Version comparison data
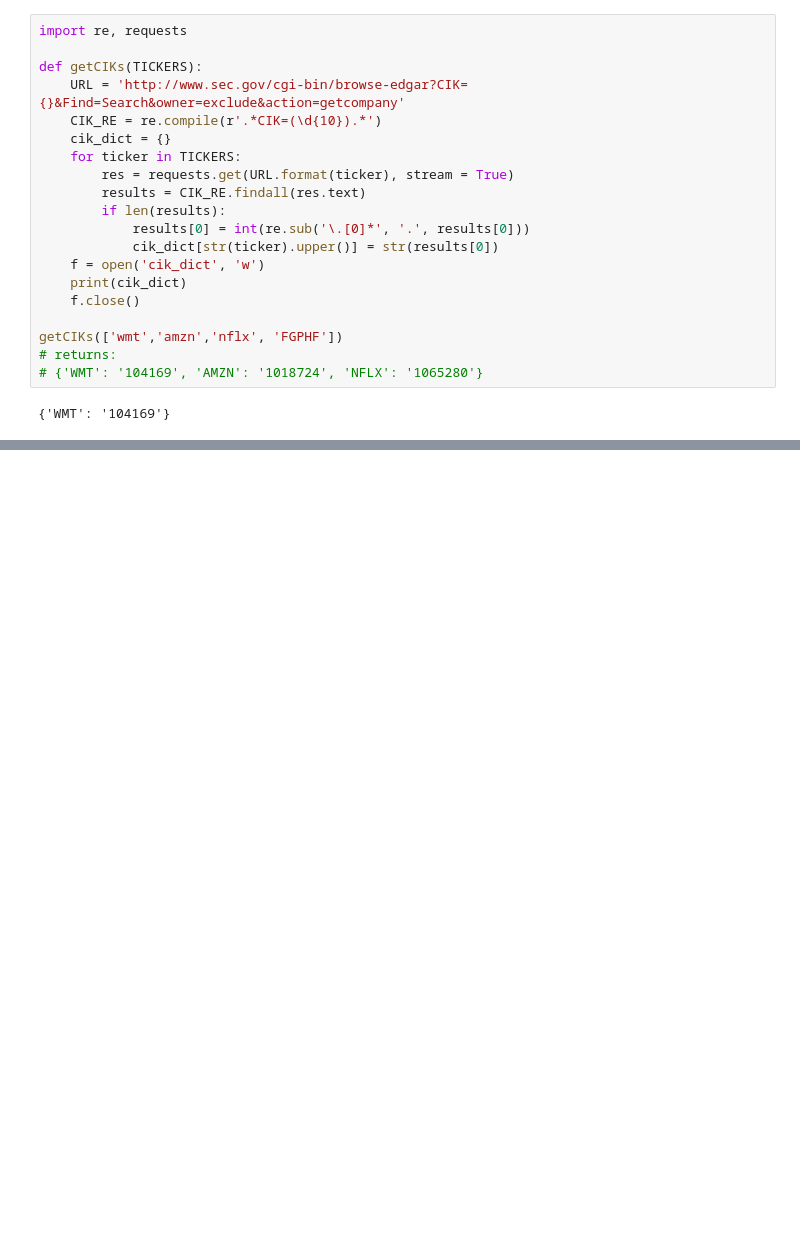
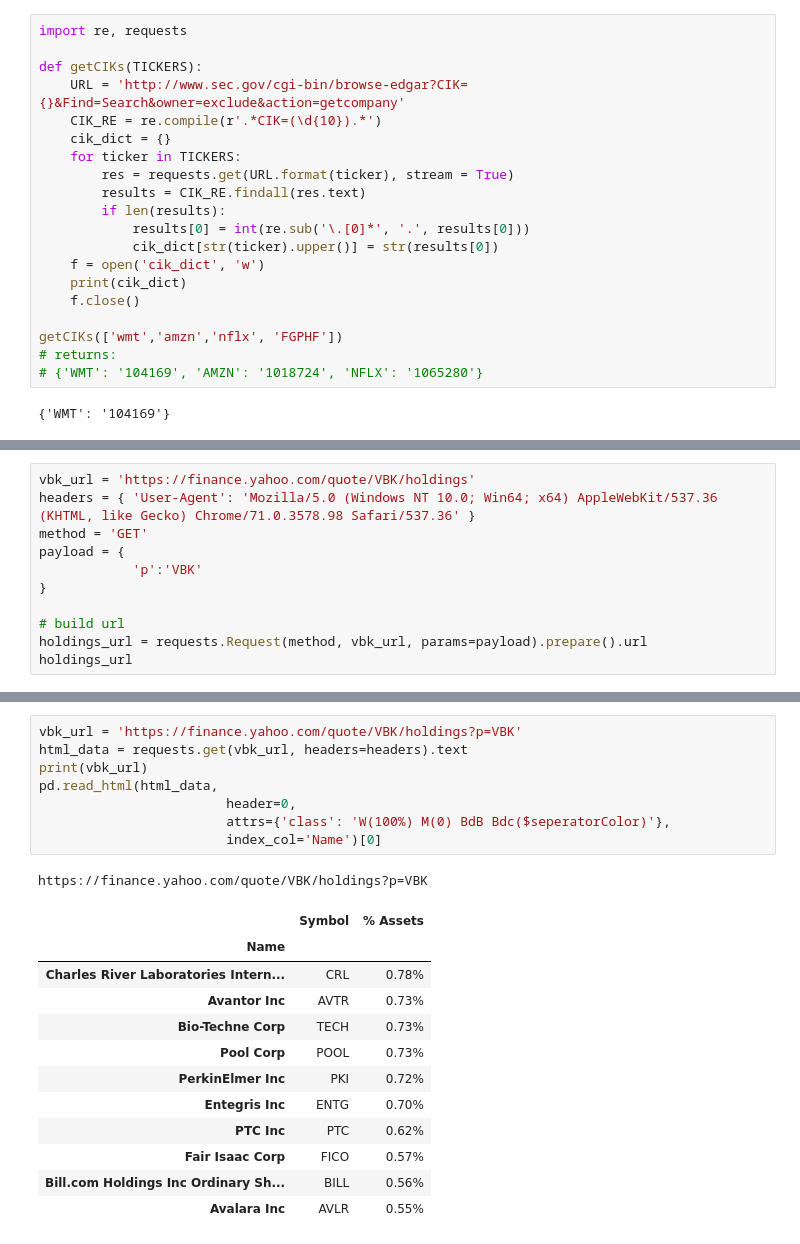
Before and after one commit to nmaiorana/svi-trading-tools, a Jupyter notebook: table_from_html.ipynb, the cells around one changed output, grey strips where cells are left out. Drawn from its saved outputs; the diff is of its cells as text; blank space fills up the shorter version.

```diff
--- a/table_from_html.ipynb
+++ b/table_from_html.ipynb
@@ -80,3 +82,14 @@ table_df(wikitable, ['Joined'])
 | 2018 [70] | Larry Ellison | Co-founder, Chairman and CTO of O... | Yes |  |
 | 2018 [70] | Kathleen Wilson-Thompson | Global head of Human Resources of... | Yes |  |
 | 2020 [84] | Hiromichi Mizuno | United Nations Special Envoy on I... | Yes |  |
+# %%
+vbk_url = 'https://finance.yahoo.com/quote/VBK/holdings'
+headers = { 'User-Agent': 'Mozilla/5.0 (Windows NT 10.0; Win64; x64) AppleWebKit/537.36 (KHTML, like Gecko) Chrome/71.0.3578.98 Safari/537.36' }
+method = 'GET'
+payload = {
+            'p':'VBK'
+}
+
+# build url
+holdings_url = requests.Request(method, vbk_url, params=payload).prepare().url
+holdings_url
@@ -82,0 +116,22 @@ table_df(wikitable, ['Joined'])
+# %%
+vbk_url = 'https://finance.yahoo.com/quote/VBK/holdings?p=VBK'
+html_data = requests.get(vbk_url, headers=headers).text
+print(vbk_url)
+pd.read_html(html_data,
+                        header=0,
+                        attrs={'class': 'W(100%) M(0) BdB Bdc($seperatorColor)'},
+                        index_col='Name')[0]
+# %% [output]
+https://finance.yahoo.com/quote/VBK/holdings?p=VBK
+|  | Symbol | % Assets |
+| Name |  |  |
+| Charles River Laboratories Intern... | CRL | 0.78% |
+| Avantor Inc | AVTR | 0.73% |
+| Bio-Techne Corp | TECH | 0.73% |
+| Pool Corp | POOL | 0.73% |
+| PerkinElmer Inc | PKI | 0.72% |
+| Entegris Inc | ENTG | 0.70% |
+| PTC Inc | PTC | 0.62% |
+| Fair Isaac Corp | FICO | 0.57% |
+| Bill.com Holdings Inc Ordinary Sh... | BILL | 0.56% |
+| Avalara Inc | AVLR | 0.55% |
```
Also changed, not shown: parts of 6 cells of this notebook, 3 other files.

▸ **Assignment**
Say how many lines of the data include the word "Corp". Nothing other than the number should be given.

▸ **Task answer**
3